PROBLEM DETAILS: Without any pictures, restate the full set of records below exactly.

EXERCISE INPUT:
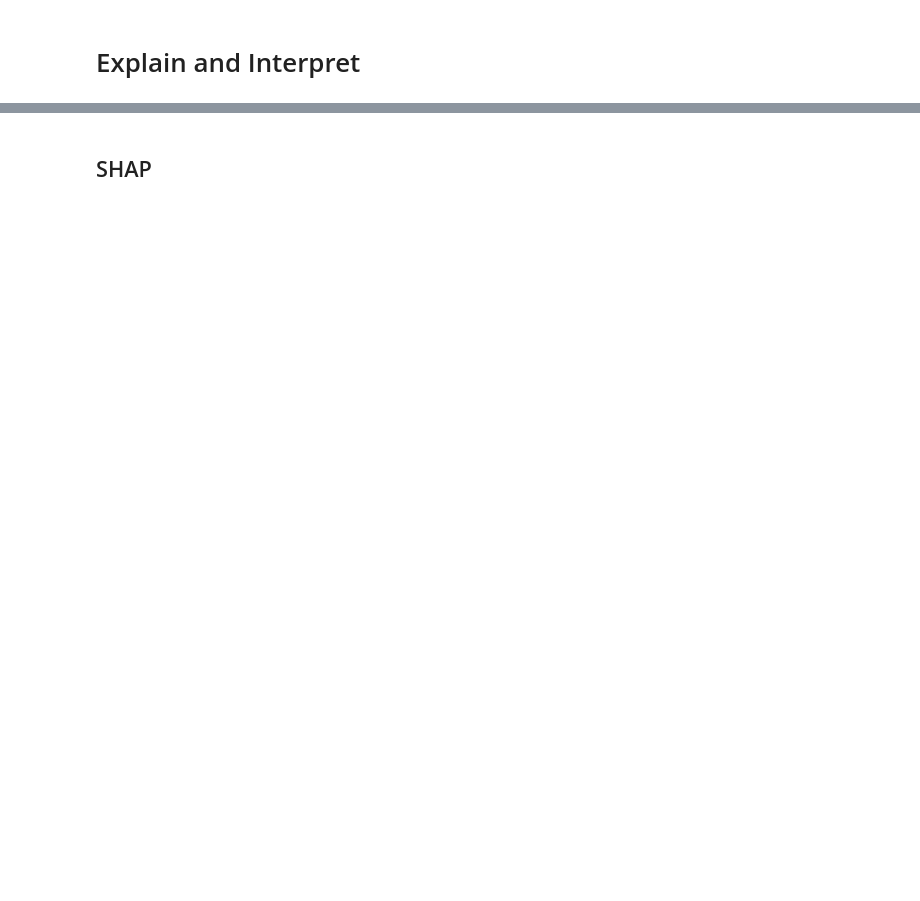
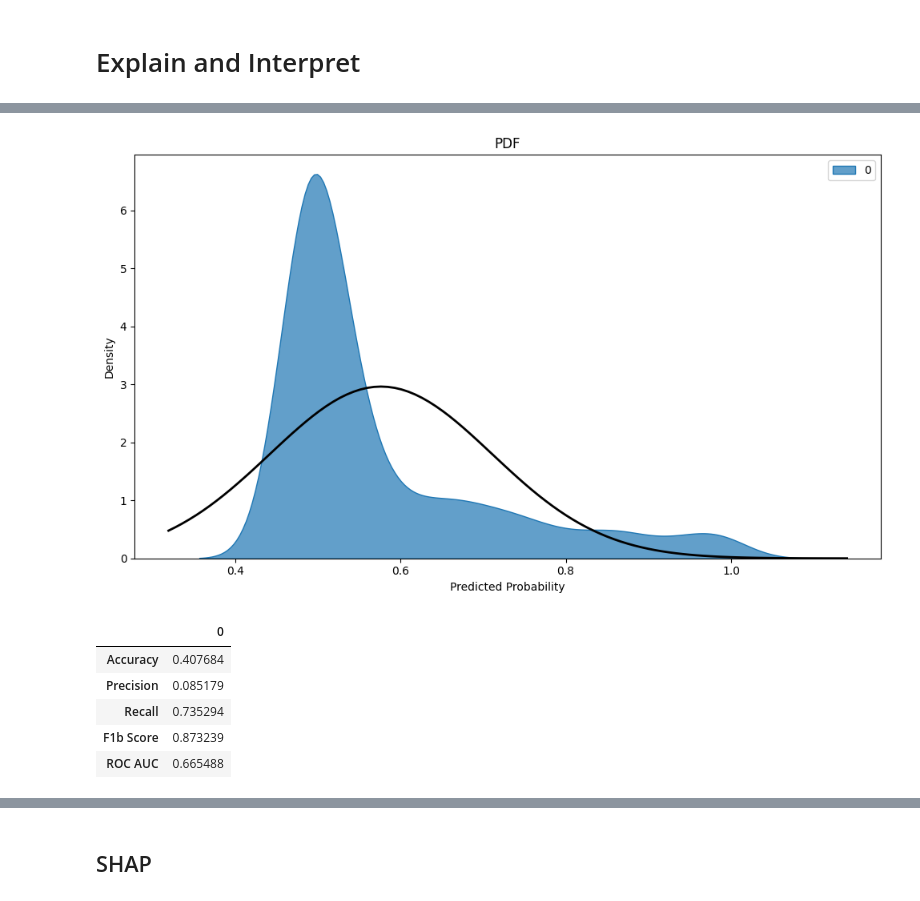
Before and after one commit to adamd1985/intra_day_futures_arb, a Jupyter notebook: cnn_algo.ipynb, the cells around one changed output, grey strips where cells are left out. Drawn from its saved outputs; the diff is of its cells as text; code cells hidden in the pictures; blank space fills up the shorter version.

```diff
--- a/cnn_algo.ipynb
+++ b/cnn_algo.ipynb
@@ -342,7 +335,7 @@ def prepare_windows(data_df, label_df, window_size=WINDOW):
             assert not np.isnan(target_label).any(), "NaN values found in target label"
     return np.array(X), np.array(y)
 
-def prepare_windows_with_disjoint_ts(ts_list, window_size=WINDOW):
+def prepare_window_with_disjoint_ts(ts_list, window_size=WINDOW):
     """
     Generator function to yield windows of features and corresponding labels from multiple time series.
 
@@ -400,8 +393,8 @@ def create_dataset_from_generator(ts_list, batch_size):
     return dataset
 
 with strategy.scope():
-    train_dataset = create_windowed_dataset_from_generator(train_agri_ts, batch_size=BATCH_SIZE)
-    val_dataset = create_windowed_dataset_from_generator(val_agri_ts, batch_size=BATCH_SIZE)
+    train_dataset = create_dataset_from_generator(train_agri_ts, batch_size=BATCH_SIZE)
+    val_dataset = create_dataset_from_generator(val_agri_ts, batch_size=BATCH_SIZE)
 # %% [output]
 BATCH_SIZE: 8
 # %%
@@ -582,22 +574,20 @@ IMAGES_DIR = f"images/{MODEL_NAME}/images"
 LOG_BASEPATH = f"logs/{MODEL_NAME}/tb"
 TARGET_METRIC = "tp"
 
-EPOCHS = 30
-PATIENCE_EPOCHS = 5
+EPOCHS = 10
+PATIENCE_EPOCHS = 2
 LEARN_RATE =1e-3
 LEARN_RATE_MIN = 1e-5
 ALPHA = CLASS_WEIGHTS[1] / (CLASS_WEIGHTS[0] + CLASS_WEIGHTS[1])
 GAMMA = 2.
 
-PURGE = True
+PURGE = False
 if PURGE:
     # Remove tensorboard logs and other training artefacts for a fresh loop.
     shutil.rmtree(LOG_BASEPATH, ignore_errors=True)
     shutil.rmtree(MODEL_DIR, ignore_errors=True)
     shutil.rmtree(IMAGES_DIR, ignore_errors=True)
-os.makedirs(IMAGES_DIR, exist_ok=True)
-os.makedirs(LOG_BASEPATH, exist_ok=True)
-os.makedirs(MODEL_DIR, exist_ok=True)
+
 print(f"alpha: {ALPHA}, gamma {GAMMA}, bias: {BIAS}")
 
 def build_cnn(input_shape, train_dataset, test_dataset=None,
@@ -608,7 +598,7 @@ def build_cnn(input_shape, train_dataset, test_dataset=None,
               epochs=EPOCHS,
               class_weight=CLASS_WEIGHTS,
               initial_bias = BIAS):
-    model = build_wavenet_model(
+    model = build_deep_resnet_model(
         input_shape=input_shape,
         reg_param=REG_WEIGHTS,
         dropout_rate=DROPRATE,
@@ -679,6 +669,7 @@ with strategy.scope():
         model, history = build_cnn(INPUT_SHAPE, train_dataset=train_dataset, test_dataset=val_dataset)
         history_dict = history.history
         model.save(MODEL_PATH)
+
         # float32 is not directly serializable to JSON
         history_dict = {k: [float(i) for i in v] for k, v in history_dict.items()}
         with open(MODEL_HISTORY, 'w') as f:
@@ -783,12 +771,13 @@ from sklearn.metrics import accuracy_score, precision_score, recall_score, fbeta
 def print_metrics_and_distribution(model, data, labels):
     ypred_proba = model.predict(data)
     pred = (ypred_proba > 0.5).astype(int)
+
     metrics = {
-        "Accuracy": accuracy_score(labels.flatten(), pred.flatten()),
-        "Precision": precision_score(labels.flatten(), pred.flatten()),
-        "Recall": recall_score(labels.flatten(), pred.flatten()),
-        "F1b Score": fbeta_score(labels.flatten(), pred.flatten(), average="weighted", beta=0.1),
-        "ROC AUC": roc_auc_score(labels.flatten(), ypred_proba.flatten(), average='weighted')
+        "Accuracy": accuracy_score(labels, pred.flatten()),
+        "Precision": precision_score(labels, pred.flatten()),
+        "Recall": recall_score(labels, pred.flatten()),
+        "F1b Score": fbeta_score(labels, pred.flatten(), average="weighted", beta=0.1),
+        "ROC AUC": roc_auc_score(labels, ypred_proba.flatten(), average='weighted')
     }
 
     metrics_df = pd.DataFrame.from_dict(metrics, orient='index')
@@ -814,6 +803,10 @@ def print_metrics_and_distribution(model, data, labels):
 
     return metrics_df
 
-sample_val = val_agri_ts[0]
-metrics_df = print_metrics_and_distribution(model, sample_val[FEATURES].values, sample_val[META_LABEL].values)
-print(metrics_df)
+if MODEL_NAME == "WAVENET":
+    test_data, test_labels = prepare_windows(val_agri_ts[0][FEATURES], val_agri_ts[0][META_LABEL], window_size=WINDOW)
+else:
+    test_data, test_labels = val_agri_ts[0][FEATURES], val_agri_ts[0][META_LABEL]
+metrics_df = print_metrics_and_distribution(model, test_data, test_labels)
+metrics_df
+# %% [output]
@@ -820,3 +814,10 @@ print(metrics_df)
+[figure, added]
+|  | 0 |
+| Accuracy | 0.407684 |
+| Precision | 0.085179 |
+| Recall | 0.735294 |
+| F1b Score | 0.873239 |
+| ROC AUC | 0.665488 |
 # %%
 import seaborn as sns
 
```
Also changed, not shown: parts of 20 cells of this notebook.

EXERCISE ANSWER:
Before and after one commit to adamd1985/intra_day_futures_arb, a Jupyter notebook: cnn_algo.ipynb, the cells around one changed output, grey strips where cells are left out. Drawn from its saved outputs; the diff is of its cells as text; code cells hidden in the pictures; blank space fills up the shorter version.

```diff
--- a/cnn_algo.ipynb
+++ b/cnn_algo.ipynb
@@ -342,7 +335,7 @@ def prepare_windows(data_df, label_df, window_size=WINDOW):
             assert not np.isnan(target_label).any(), "NaN values found in target label"
     return np.array(X), np.array(y)
 
-def prepare_windows_with_disjoint_ts(ts_list, window_size=WINDOW):
+def prepare_window_with_disjoint_ts(ts_list, window_size=WINDOW):
     """
     Generator function to yield windows of features and corresponding labels from multiple time series.
 
@@ -400,8 +393,8 @@ def create_dataset_from_generator(ts_list, batch_size):
     return dataset
 
 with strategy.scope():
-    train_dataset = create_windowed_dataset_from_generator(train_agri_ts, batch_size=BATCH_SIZE)
-    val_dataset = create_windowed_dataset_from_generator(val_agri_ts, batch_size=BATCH_SIZE)
+    train_dataset = create_dataset_from_generator(train_agri_ts, batch_size=BATCH_SIZE)
+    val_dataset = create_dataset_from_generator(val_agri_ts, batch_size=BATCH_SIZE)
 # %% [output]
 BATCH_SIZE: 8
 # %%
@@ -582,22 +574,20 @@ IMAGES_DIR = f"images/{MODEL_NAME}/images"
 LOG_BASEPATH = f"logs/{MODEL_NAME}/tb"
 TARGET_METRIC = "tp"
 
-EPOCHS = 30
-PATIENCE_EPOCHS = 5
+EPOCHS = 10
+PATIENCE_EPOCHS = 2
 LEARN_RATE =1e-3
 LEARN_RATE_MIN = 1e-5
 ALPHA = CLASS_WEIGHTS[1] / (CLASS_WEIGHTS[0] + CLASS_WEIGHTS[1])
 GAMMA = 2.
 
-PURGE = True
+PURGE = False
 if PURGE:
     # Remove tensorboard logs and other training artefacts for a fresh loop.
     shutil.rmtree(LOG_BASEPATH, ignore_errors=True)
     shutil.rmtree(MODEL_DIR, ignore_errors=True)
     shutil.rmtree(IMAGES_DIR, ignore_errors=True)
-os.makedirs(IMAGES_DIR, exist_ok=True)
-os.makedirs(LOG_BASEPATH, exist_ok=True)
-os.makedirs(MODEL_DIR, exist_ok=True)
+
 print(f"alpha: {ALPHA}, gamma {GAMMA}, bias: {BIAS}")
 
 def build_cnn(input_shape, train_dataset, test_dataset=None,
@@ -608,7 +598,7 @@ def build_cnn(input_shape, train_dataset, test_dataset=None,
               epochs=EPOCHS,
               class_weight=CLASS_WEIGHTS,
               initial_bias = BIAS):
-    model = build_wavenet_model(
+    model = build_deep_resnet_model(
         input_shape=input_shape,
         reg_param=REG_WEIGHTS,
         dropout_rate=DROPRATE,
@@ -679,6 +669,7 @@ with strategy.scope():
         model, history = build_cnn(INPUT_SHAPE, train_dataset=train_dataset, test_dataset=val_dataset)
         history_dict = history.history
         model.save(MODEL_PATH)
+
         # float32 is not directly serializable to JSON
         history_dict = {k: [float(i) for i in v] for k, v in history_dict.items()}
         with open(MODEL_HISTORY, 'w') as f:
@@ -783,12 +771,13 @@ from sklearn.metrics import accuracy_score, precision_score, recall_score, fbeta
 def print_metrics_and_distribution(model, data, labels):
     ypred_proba = model.predict(data)
     pred = (ypred_proba > 0.5).astype(int)
+
     metrics = {
-        "Accuracy": accuracy_score(labels.flatten(), pred.flatten()),
-        "Precision": precision_score(labels.flatten(), pred.flatten()),
-        "Recall": recall_score(labels.flatten(), pred.flatten()),
-        "F1b Score": fbeta_score(labels.flatten(), pred.flatten(), average="weighted", beta=0.1),
-        "ROC AUC": roc_auc_score(labels.flatten(), ypred_proba.flatten(), average='weighted')
+        "Accuracy": accuracy_score(labels, pred.flatten()),
+        "Precision": precision_score(labels, pred.flatten()),
+        "Recall": recall_score(labels, pred.flatten()),
+        "F1b Score": fbeta_score(labels, pred.flatten(), average="weighted", beta=0.1),
+        "ROC AUC": roc_auc_score(labels, ypred_proba.flatten(), average='weighted')
     }
 
     metrics_df = pd.DataFrame.from_dict(metrics, orient='index')
@@ -814,6 +803,10 @@ def print_metrics_and_distribution(model, data, labels):
 
     return metrics_df
 
-sample_val = val_agri_ts[0]
-metrics_df = print_metrics_and_distribution(model, sample_val[FEATURES].values, sample_val[META_LABEL].values)
-print(metrics_df)
+if MODEL_NAME == "WAVENET":
+    test_data, test_labels = prepare_windows(val_agri_ts[0][FEATURES], val_agri_ts[0][META_LABEL], window_size=WINDOW)
+else:
+    test_data, test_labels = val_agri_ts[0][FEATURES], val_agri_ts[0][META_LABEL]
+metrics_df = print_metrics_and_distribution(model, test_data, test_labels)
+metrics_df
+# %% [output]
@@ -820,3 +814,10 @@ print(metrics_df)
+[figure, added]
+|  | 0 |
+| Accuracy | 0.407684 |
+| Precision | 0.085179 |
+| Recall | 0.735294 |
+| F1b Score | 0.873239 |
+| ROC AUC | 0.665488 |
 # %%
 import seaborn as sns
 
```
Also changed, not shown: parts of 20 cells of this notebook.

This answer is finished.